Exercise brief
Give the number of lines in these entries that contain the string "href", with no further comment.

────

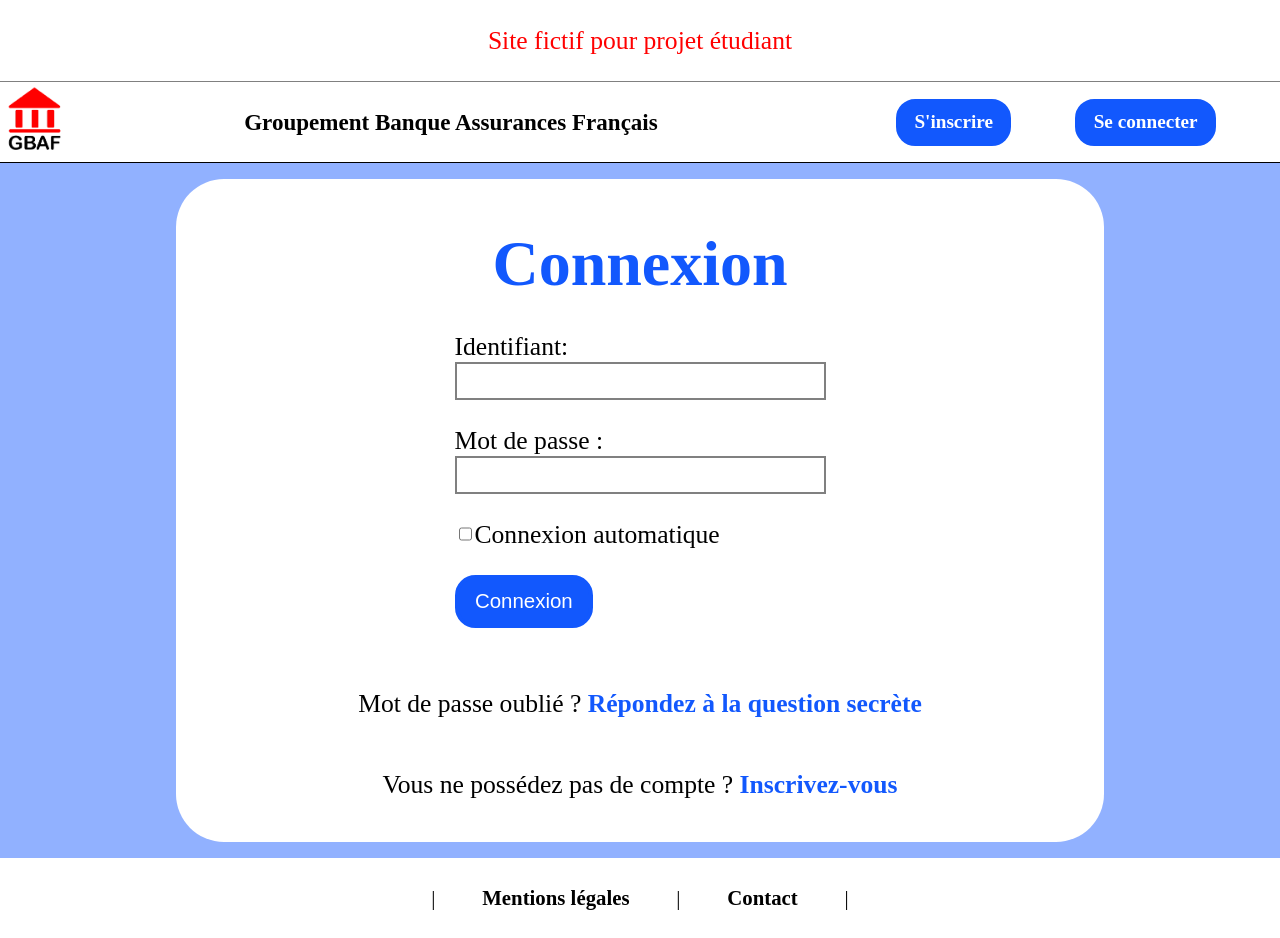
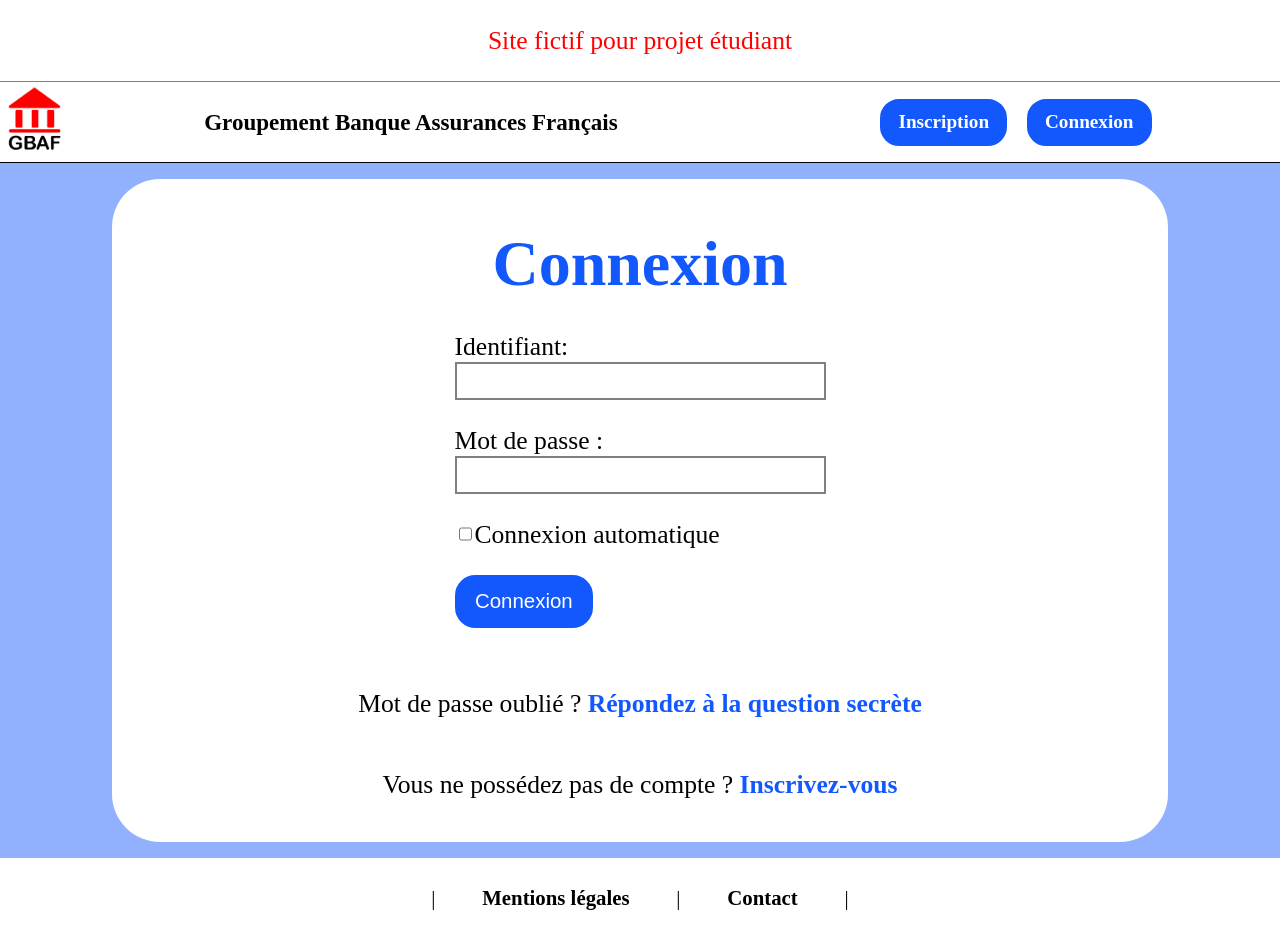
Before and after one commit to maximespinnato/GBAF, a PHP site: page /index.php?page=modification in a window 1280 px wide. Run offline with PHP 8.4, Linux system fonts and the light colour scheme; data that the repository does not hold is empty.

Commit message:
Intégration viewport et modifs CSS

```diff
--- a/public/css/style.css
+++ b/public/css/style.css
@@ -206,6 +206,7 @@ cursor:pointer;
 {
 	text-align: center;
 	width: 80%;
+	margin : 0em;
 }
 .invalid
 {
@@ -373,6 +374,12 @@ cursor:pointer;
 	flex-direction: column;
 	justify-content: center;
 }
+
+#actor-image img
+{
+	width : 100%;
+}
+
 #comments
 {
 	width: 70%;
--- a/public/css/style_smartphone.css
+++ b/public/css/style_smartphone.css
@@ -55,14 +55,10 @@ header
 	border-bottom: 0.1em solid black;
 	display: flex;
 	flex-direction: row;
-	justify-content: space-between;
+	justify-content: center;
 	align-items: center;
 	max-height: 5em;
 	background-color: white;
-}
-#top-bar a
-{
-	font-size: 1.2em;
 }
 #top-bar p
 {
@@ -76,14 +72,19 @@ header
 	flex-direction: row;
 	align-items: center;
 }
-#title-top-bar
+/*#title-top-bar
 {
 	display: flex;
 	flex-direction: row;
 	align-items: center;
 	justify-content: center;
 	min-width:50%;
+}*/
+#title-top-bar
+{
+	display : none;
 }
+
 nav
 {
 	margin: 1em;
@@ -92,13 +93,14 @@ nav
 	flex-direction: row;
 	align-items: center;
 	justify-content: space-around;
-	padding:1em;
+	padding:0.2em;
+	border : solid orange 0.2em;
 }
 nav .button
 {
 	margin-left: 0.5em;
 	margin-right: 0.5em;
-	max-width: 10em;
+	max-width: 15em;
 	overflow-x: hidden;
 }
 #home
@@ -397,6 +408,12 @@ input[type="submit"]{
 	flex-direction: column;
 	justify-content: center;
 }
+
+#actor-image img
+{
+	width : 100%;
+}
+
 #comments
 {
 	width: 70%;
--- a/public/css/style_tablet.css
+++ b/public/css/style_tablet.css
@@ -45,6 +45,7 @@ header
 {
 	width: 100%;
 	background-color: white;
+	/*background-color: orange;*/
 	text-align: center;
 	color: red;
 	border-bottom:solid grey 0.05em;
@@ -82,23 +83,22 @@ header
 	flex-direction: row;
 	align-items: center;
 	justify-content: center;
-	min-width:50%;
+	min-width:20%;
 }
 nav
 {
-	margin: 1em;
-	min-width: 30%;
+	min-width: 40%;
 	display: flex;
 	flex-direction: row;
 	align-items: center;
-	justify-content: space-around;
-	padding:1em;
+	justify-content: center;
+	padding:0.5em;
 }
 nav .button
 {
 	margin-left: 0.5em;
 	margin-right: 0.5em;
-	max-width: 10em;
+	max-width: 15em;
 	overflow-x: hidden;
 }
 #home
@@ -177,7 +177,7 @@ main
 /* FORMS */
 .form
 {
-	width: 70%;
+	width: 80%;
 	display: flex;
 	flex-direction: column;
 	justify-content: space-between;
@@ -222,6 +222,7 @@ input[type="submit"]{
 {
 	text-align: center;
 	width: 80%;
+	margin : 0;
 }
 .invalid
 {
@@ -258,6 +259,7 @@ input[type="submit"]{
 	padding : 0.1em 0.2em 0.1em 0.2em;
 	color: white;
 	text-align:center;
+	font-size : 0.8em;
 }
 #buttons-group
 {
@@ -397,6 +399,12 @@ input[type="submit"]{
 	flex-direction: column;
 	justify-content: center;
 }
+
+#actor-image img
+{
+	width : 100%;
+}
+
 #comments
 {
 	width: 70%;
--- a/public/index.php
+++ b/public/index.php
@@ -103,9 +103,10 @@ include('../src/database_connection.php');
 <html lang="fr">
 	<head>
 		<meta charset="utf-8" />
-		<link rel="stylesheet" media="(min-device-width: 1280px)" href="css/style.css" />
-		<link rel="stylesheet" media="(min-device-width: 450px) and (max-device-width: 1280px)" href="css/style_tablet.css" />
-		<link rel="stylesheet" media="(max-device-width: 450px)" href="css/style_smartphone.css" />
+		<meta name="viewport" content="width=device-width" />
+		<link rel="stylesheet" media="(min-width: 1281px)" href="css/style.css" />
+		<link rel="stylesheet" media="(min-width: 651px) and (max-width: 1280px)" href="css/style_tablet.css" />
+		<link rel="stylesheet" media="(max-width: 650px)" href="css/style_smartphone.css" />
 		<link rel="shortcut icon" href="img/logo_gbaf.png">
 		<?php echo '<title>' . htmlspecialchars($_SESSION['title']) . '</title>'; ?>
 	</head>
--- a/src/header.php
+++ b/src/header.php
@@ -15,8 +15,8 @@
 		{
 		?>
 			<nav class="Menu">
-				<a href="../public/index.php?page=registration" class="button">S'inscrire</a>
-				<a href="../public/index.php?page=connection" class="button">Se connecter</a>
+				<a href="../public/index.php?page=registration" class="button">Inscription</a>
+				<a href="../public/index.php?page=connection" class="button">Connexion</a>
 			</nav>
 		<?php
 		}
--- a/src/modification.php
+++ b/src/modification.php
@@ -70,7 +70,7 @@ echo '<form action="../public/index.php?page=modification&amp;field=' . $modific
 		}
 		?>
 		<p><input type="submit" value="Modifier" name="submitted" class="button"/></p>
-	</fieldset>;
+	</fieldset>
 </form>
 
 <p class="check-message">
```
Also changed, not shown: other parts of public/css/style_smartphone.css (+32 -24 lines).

────

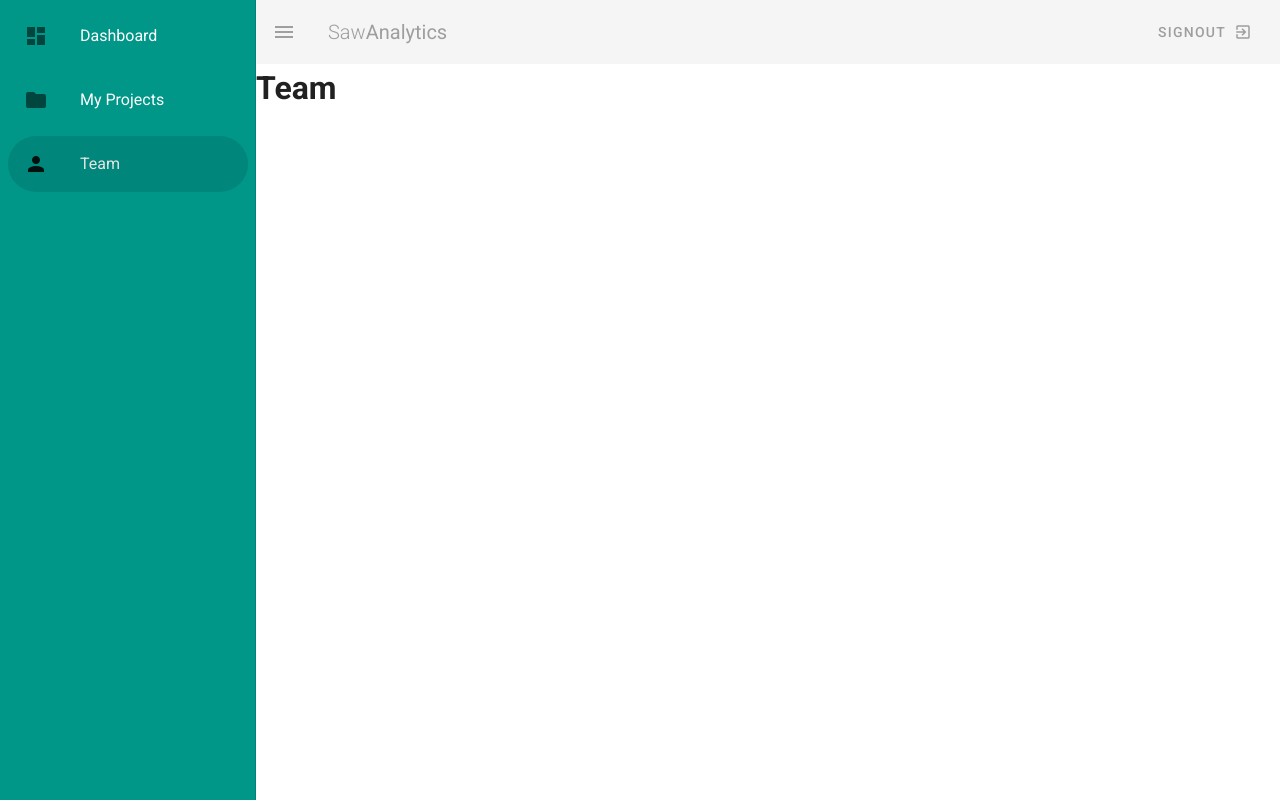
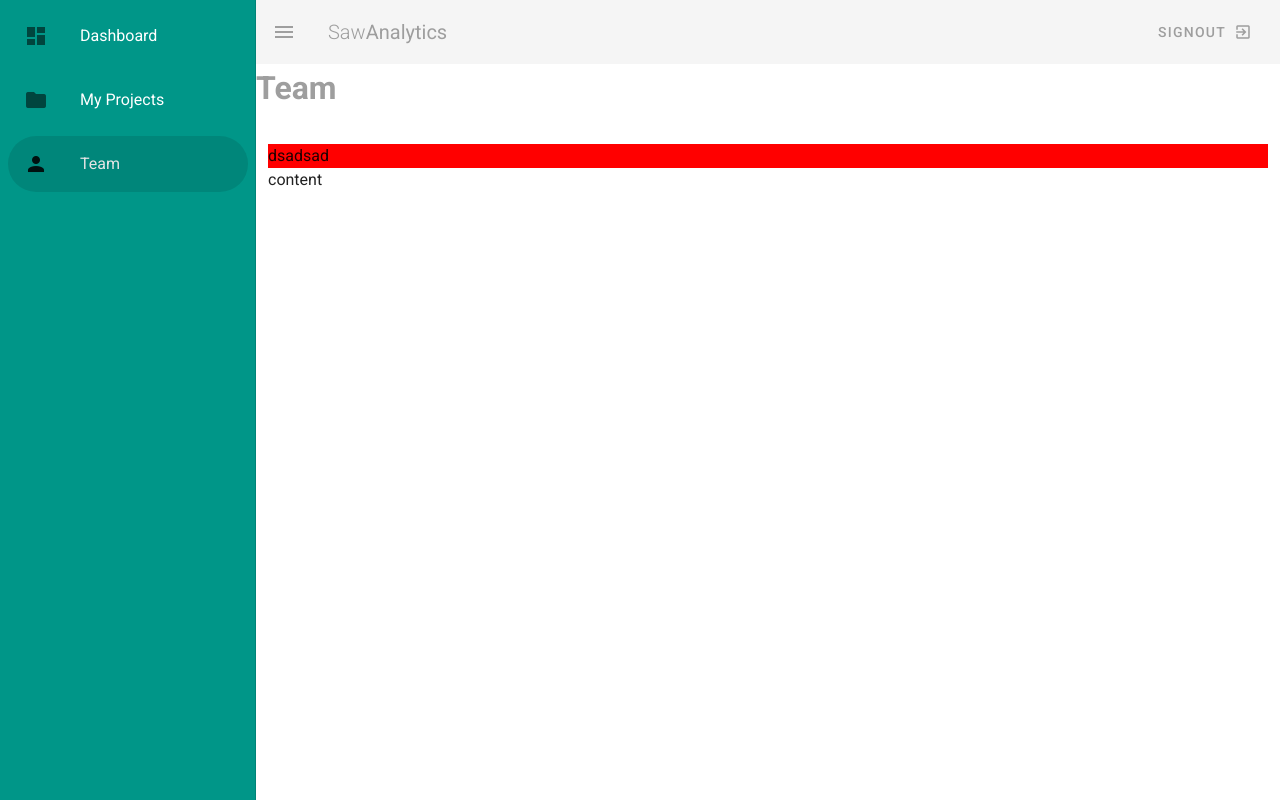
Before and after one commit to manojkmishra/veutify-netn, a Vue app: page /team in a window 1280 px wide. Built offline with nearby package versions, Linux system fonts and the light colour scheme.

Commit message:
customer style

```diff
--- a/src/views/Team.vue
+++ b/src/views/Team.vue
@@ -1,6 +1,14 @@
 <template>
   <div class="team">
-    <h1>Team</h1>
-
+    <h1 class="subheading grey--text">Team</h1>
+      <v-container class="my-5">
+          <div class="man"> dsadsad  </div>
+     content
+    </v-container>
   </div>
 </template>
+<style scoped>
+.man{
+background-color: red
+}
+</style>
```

────

Problem solution
11